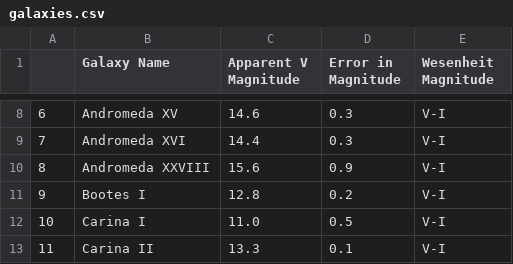
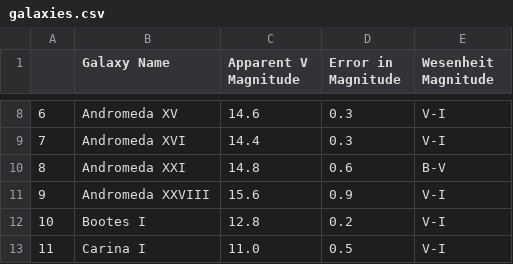
Before and after one commit to pranav-nagarajan/Variable-Stars, a CSV file: Monte Carlo/galaxies.csv, drawn as a sheet; only a part is shown, gaps mark what is left out; the shorter side is filled out with more unchanged rows; addresses are those after the commit; the diff names each change by its address in the sheet, - before the commit and + after, or states it on an @@ line.

```diff
--- a/Monte Carlo/galaxies.csv
+++ b/Monte Carlo/galaxies.csv
+row 10: 8 | Andromeda XXI | 14.8 | 0.6 | B-V
@@ column A renumbered from row 11 down @@
```
Also changed, not shown: 2 other files.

──────────

**TASK BRIEF**: Scan the records for the word "shown", and copy each line where it is found.

**ANSWER FOR THE TASK**:
Before and after one commit to pranav-nagarajan/Variable-Stars, a CSV file: Monte Carlo/galaxies.csv, drawn as a sheet; only a part is shown, gaps mark what is left out; the shorter side is filled out with more unchanged rows; addresses are those after the commit; the diff names each change by its address in the sheet, - before the commit and + after, or states it on an @@ line.
Also changed, not shown: 2 other files.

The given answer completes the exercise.